- For the ACGME Faculty Survey, for specialty programs, only core faculty as designated in ADS at the time of release are assigned to complete the survey, and for subspecialty programs, all faculty are assigned to complete the survey. This means any changes to your faculty following the release of the survey on Monday will not reflect who receives this year’s survey. Changes cannot be made to survey participants once the survey date has arrived. It is critical that programs ensure their faculty roster in ADS is accurate and appropriately designates those members of the teaching team that are faculty and intimately involved in the program to accurately complete the ACGME survey.
- Programs must provide the ACGME survey instructions to the residents and faculty. The ACGME does not contact or notify faculty or residents that the survey is available; this is the responsibility of the programs. Ensuring faculty are provided with the link to the survey following your preparation session with them is imperative for adequate completion compliance and ensures participants have enough time to complete the survey. This will be the last year this process is followed; starting in 2024, the ACGME will automatically release the surveys to participants.
- Provide residents and faculty with designated time to complete the survey. This is an additional support system that allows them to complete the survey honestly, openly, and thoughtfully. If participants do not have adequate time to prepare and complete the surveys, this can be a common driver of poor survey results.
- Only programs with active residents are assigned the surveys. If there are no residents or fellows within a program, the faculty do not have to complete the survey. Ensuring that your program meets the minimum completion rates and is eligible to receive feedback is a compliance requirement for programs currently training residents.
- Utilize your internal institutional program survey. Programs are required by the ACGME to survey faculty and residents on an annual basis regarding the quality of their programs (CPR), and copies of these evaluations are provided to the ACGME during new program applications and site visits. Modeling your institution or program survey around the ACGME survey content areas is an excellent way to identify what key areas might be of concern within an institution, and areas that may reflect poorly on the ACGME survey. This also allows institutions and programs to identify areas of concern and make progress in these areas prior to the more formal ACGME survey.
- Most importantly, once the outcomes are released, address the results and any upcoming institutional or programmatic changes with the faculty and residents. These surveys are a confidential way for faculty and residents to provide feedback on the program without fear of retaliation or harassment, and programs should take this very seriously. One of the most successful ways to improve survey results is to implement program improvement and action plans following the prior year’s survey results.

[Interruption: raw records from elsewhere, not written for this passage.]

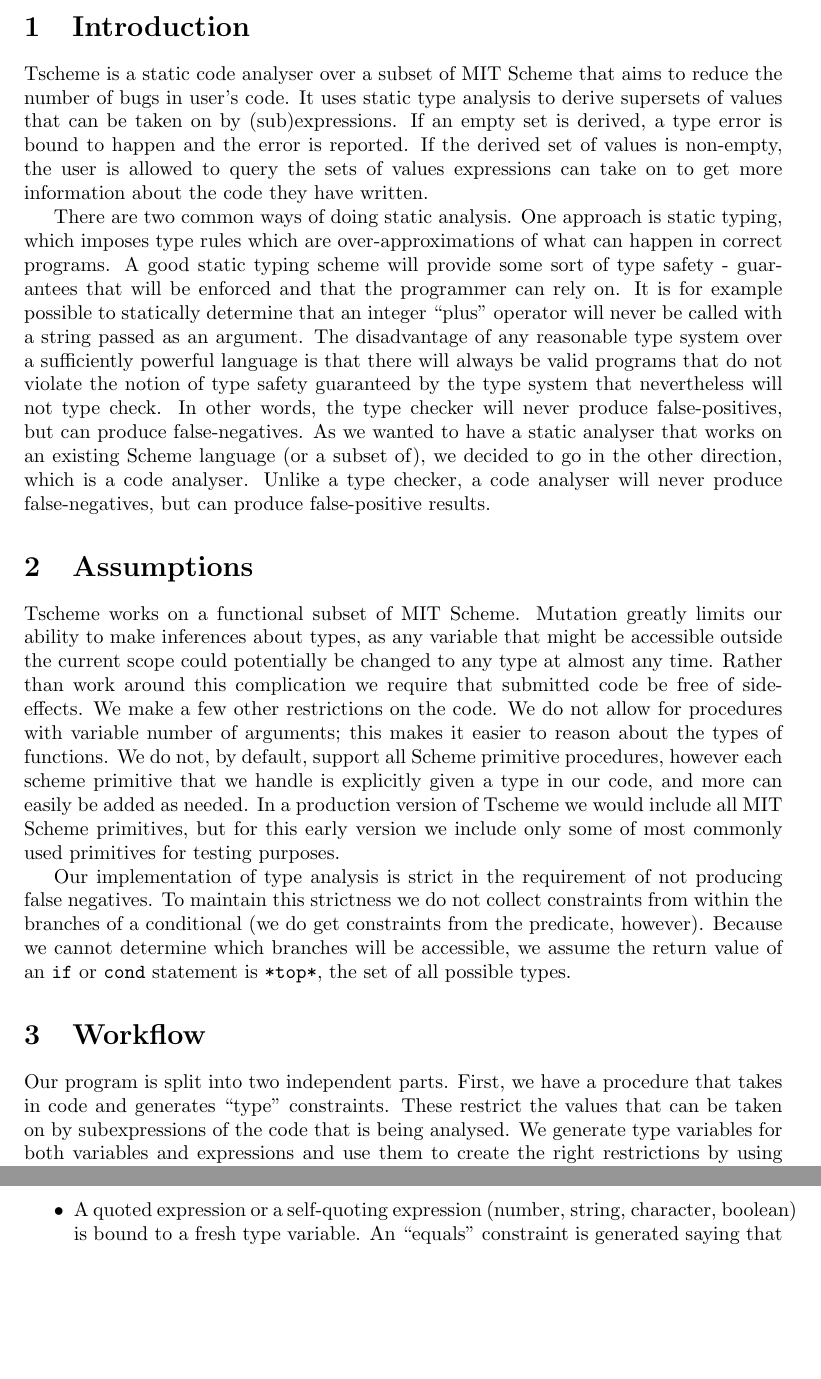
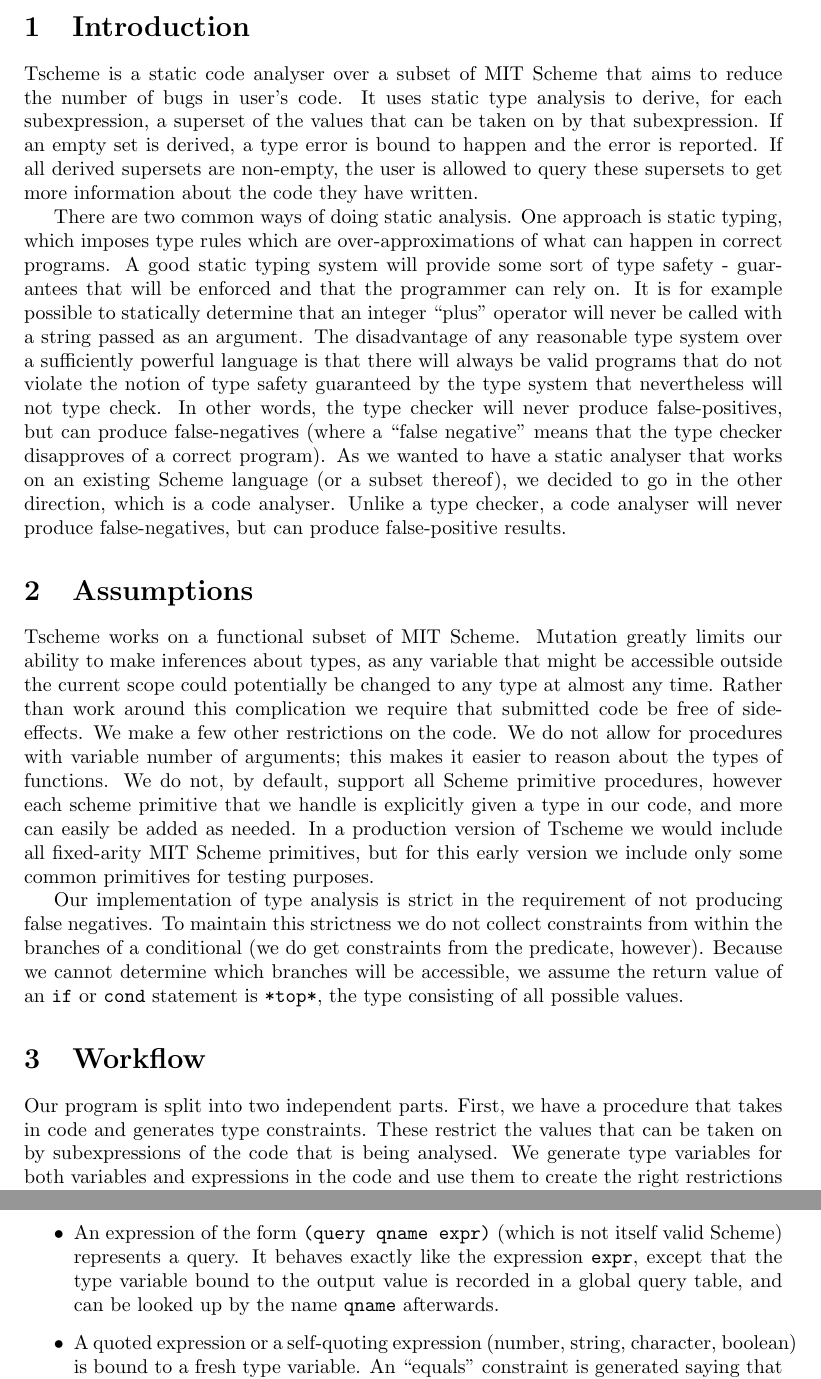
Before and after one commit to polasek/tscheme, a LaTeX document (report.tex): two parts of pages 2 and 4 of 9 before the commit and two parts of pages 2 and 5 of 9 after it, joined at a grey line, cut so that both start at the same text, the shorter picture padded with empty space. Compiled offline with pdfLaTeX.

Commit message:
report is good

```diff
--- a/report.tex
+++ b/report.tex
@@ -28,18 +28,18 @@ Our code can be found on GitHub at \T{https://github.com/polasek/tscheme}.
 
 \section{Introduction}
 
-Tscheme is a static code analyser over a subset of MIT Scheme
-that aims to reduce the number of bugs in user's code.
-It uses static type analysis to derive supersets of values that can be taken on by
-(sub)expressions.
-If an empty set is derived, a type error is bound to happen and the error is reported.
-If the derived set of values is non-empty, the user is allowed to query the sets of
-values expressions can take on to get more information about the code they have written.
+Tscheme is a static code analyser over a subset of MIT Scheme that aims to
+reduce the number of bugs in user's code.  It uses static type analysis to
+derive, for each subexpression, a superset of the values that can be taken on by
+that subexpression.
+If an empty set is derived, a type error is bound to happen and the error is
+reported.  If all derived supersets are non-empty, the user is allowed to query
+these supersets to get more information about the code they have written.
 
 There are two common ways of doing static analysis.
 One approach is static typing, which imposes type rules which are
 over-approximations of what can happen in correct programs.
-A good static typing scheme will provide some sort of type safety -
+A good static typing system will provide some sort of type safety -
 guarantees that will be enforced and that the programmer can rely on.
 It is for example possible to statically determine that an integer ``plus''
 operator will never be called with a string passed as an argument.
@@ -47,9 +47,10 @@ The disadvantage of any reasonable type system over a sufficiently powerful lang
 is that there will always be valid programs that do not violate the notion of
 type safety guaranteed by the type system that nevertheless will not type check.
 In other words, the type checker will never produce false-positives,
-but can produce false-negatives.
+but can produce false-negatives (where a ``false negative'' means that the type
+checker disapproves of a correct program).
 As we wanted to have a static analyser that works on an existing Scheme
-language (or a subset of), we decided to go in the other direction,
+language (or a subset thereof), we decided to go in the other direction,
 which is a code analyser.
 Unlike a type checker, a code analyser will never produce false-negatives,
 but can produce false-positive results.
@@ -66,15 +67,15 @@ this makes it easier to reason about the types of functions.  We do not, by
 default, support all Scheme primitive procedures, however each scheme
 primitive that we handle is explicitly given a type in our code, and more can
 easily be added as needed.  In a production version of Tscheme we would
-include all MIT Scheme primitives, but for this early version we include only
-some of most commonly used primitives for testing purposes.
+include all fixed-arity MIT Scheme primitives, but for this early version we include only
+some common primitives for testing purposes.
 
 Our implementation of type analysis is strict in the requirement of not producing
 false negatives.  To maintain this strictness we do not collect constraints
 from within the branches of a conditional (we do get constraints from the
 predicate, however).  Because we cannot determine which branches will be
 accessible, we assume the return value of an {\tt if} or {\tt cond}
-statement is {\tt *top*}, the set of all possible types.
+statement is {\tt *top*}, the type consisting of all possible values.
 
 %Overview of the subset of scheme we handle, what things do not work with our
 %analysis (ifs) and why
@@ -83,10 +84,10 @@ statement is {\tt *top*}, the set of all possible types.
 
 %The general workflow, i.e. generating constraints, applying them to a mapping table
 Our program is split into two independent parts.
-First, we have a procedure that takes in code and generates ``type'' constraints.
+First, we have a procedure that takes in code and generates type constraints.
 These restrict the values that can be taken on by subexpressions of the
 code that is being analysed.
-We generate type variables for both variables and expressions
+We generate type variables for both variables and expressions in the code
 and use them to create the right restrictions by using constraints.
 
 Next, we have a procedure that takes a list of constraints and uses them to
@@ -227,6 +230,12 @@ quite easy to explain.
 
 \newcommand{\lra}{\longrightarrow}
 \begin{itemize}
+  \item An expression of the form \T{(query qname expr)} (which is not itself
+    valid Scheme) represents a query.  It behaves exactly like the expression
+    \T{expr}, except that the type variable bound to the output value is
+    recorded in a global query table, and can be looked up by the name \T{qname}
+    afterwards.
+
   \item A quoted expression or a self-quoting expression (number, string,
     character, boolean) is bound to a fresh type variable.  An ``equals''
     constraint is generated saying that the new type variable's type is a
```
Also changed, not shown: report.tex (60 more changed lines).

The goal of these surveys is to guide program improvement and identify areas of focus. Taking action on these indicators can make a significant difference for a program’s success.